**TASK INSTRUCTIONS:** Please reproduce the listing verbatim, without its images.

+ + + + +

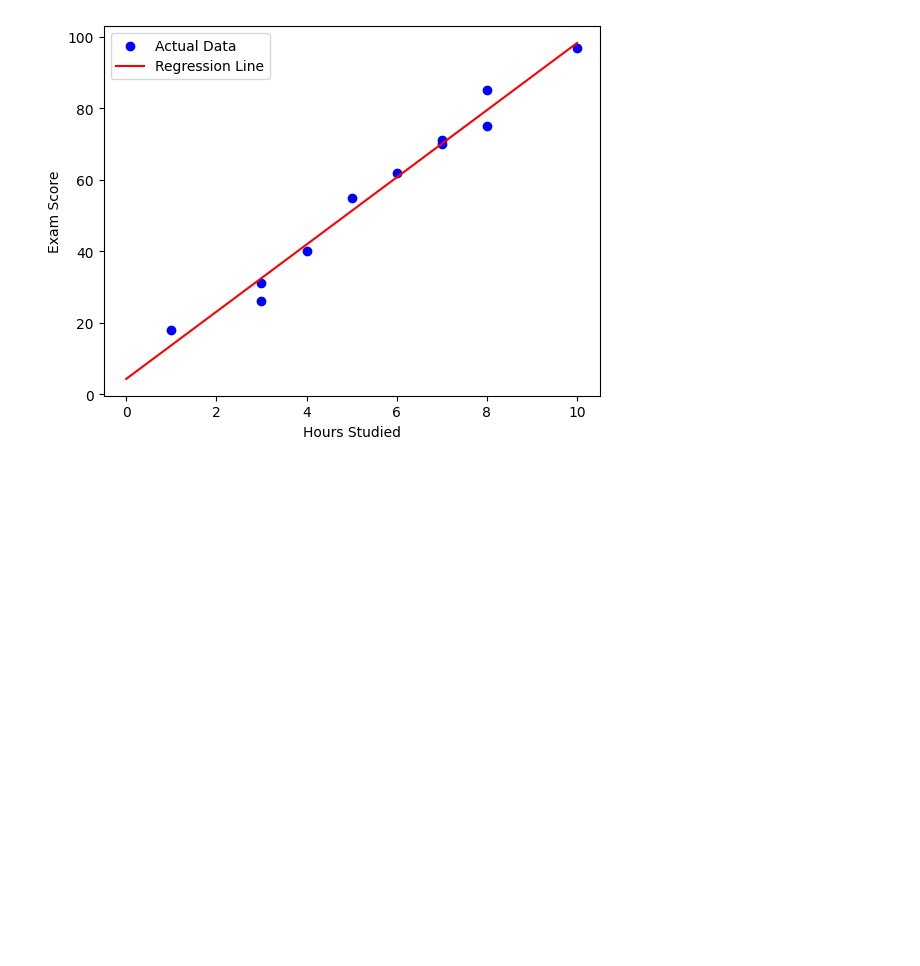
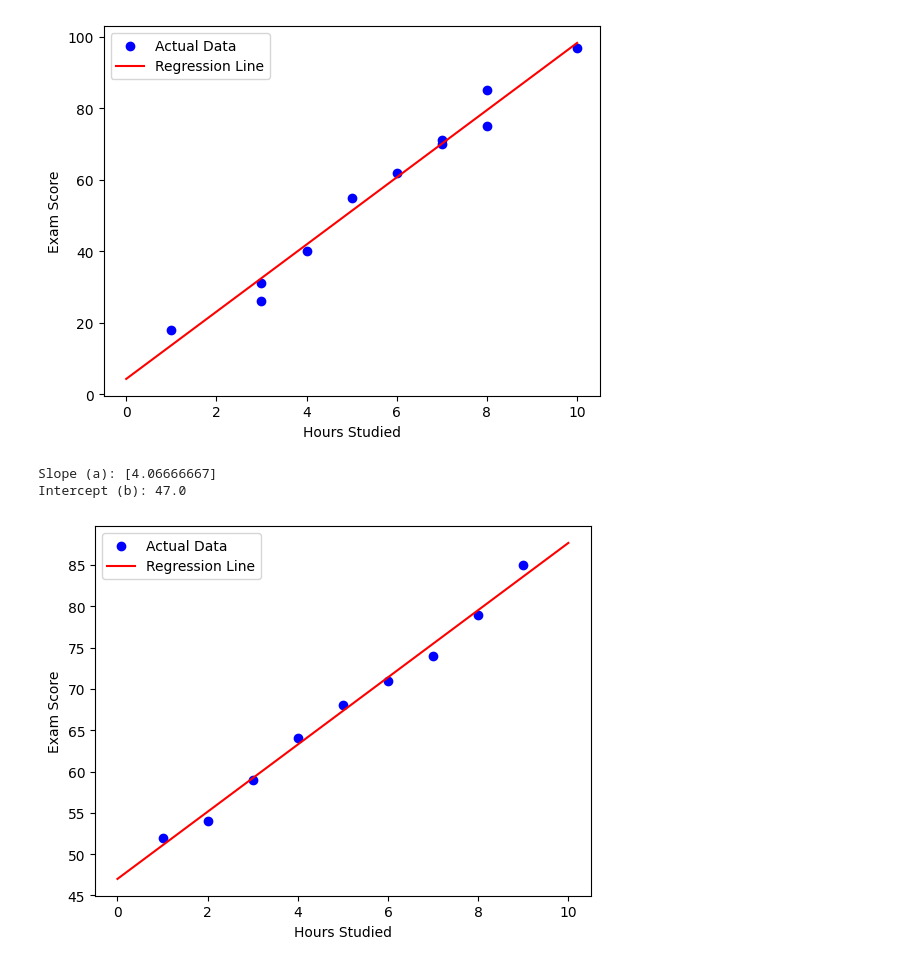
Before and after one commit to Bibek773/AI-ML-Research-Intern-2025, a Jupyter notebook: MachineLearning/LinearRegression/LinearRegression.ipynb, the cells around one changed output. Cells and saved outputs as stored; diff of their text form; code cells hidden in the pictures; blank space fills up the shorter version.

```diff
--- a/MachineLearning/LinearRegression/LinearRegression.ipynb
+++ b/MachineLearning/LinearRegression/LinearRegression.ipynb
@@ -241,3 +241,43 @@ plt.show()
 slope (m): [9.40225564]
 intercept (b): 4.278195488721785
 [figure]
+# %%
+#Import required packages
+import numpy as np
+import matplotlib.pyplot as plt
+from sklearn.linear_model import LinearRegression   # ✅ correct modern import
+
+# Example data
+num_hours_studied = np.array([1, 2, 3, 4, 5, 6, 7, 8, 9])
+exam_score = np.array([52, 54, 59, 64, 68, 71, 74, 79, 85])
+
+# Fit the model
+x = np.expand_dims(num_hours_studied, axis=1)   # reshape into 2D array
+y = exam_score
+
+exam_model = LinearRegression()                 # no need for normalize=True
+exam_model.fit(x, y)
+
+# Get model parameters
+a = exam_model.coef_       # slope (m)
+b = exam_model.intercept_  # intercept (b)
+
+print("Slope (a):", a)
+print("Intercept (b):", b)
+
+# Visualize the results
+plt.scatter(num_hours_studied, exam_score, color='blue', label='Actual Data')
+
+# Generate regression line
+x_line = np.linspace(0, 10, 100)
+y_line = a * x_line + b
+
+plt.plot(x_line, y_line, 'r', label='Regression Line')
+plt.xlabel('Hours Studied')
+plt.ylabel('Exam Score')
+plt.legend()
+plt.show()
+# %% [output]
+Slope (a): [4.06666667]
+Intercept (b): 47.0
+[figure, added]
```
Also changed, not shown: parts of 2 cells of this notebook, 1 other file.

+ + + + +

**RESULT BELOW:**
Before and after one commit to Bibek773/AI-ML-Research-Intern-2025, a Jupyter notebook: MachineLearning/LinearRegression/LinearRegression.ipynb, the cells around one changed output. Cells and saved outputs as stored; diff of their text form; code cells hidden in the pictures; blank space fills up the shorter version.

```diff
--- a/MachineLearning/LinearRegression/LinearRegression.ipynb
+++ b/MachineLearning/LinearRegression/LinearRegression.ipynb
@@ -241,3 +241,43 @@ plt.show()
 slope (m): [9.40225564]
 intercept (b): 4.278195488721785
 [figure]
+# %%
+#Import required packages
+import numpy as np
+import matplotlib.pyplot as plt
+from sklearn.linear_model import LinearRegression   # ✅ correct modern import
+
+# Example data
+num_hours_studied = np.array([1, 2, 3, 4, 5, 6, 7, 8, 9])
+exam_score = np.array([52, 54, 59, 64, 68, 71, 74, 79, 85])
+
+# Fit the model
+x = np.expand_dims(num_hours_studied, axis=1)   # reshape into 2D array
+y = exam_score
+
+exam_model = LinearRegression()                 # no need for normalize=True
+exam_model.fit(x, y)
+
+# Get model parameters
+a = exam_model.coef_       # slope (m)
+b = exam_model.intercept_  # intercept (b)
+
+print("Slope (a):", a)
+print("Intercept (b):", b)
+
+# Visualize the results
+plt.scatter(num_hours_studied, exam_score, color='blue', label='Actual Data')
+
+# Generate regression line
+x_line = np.linspace(0, 10, 100)
+y_line = a * x_line + b
+
+plt.plot(x_line, y_line, 'r', label='Regression Line')
+plt.xlabel('Hours Studied')
+plt.ylabel('Exam Score')
+plt.legend()
+plt.show()
+# %% [output]
+Slope (a): [4.06666667]
+Intercept (b): 47.0
+[figure, added]
```
Also changed, not shown: parts of 2 cells of this notebook, 1 other file.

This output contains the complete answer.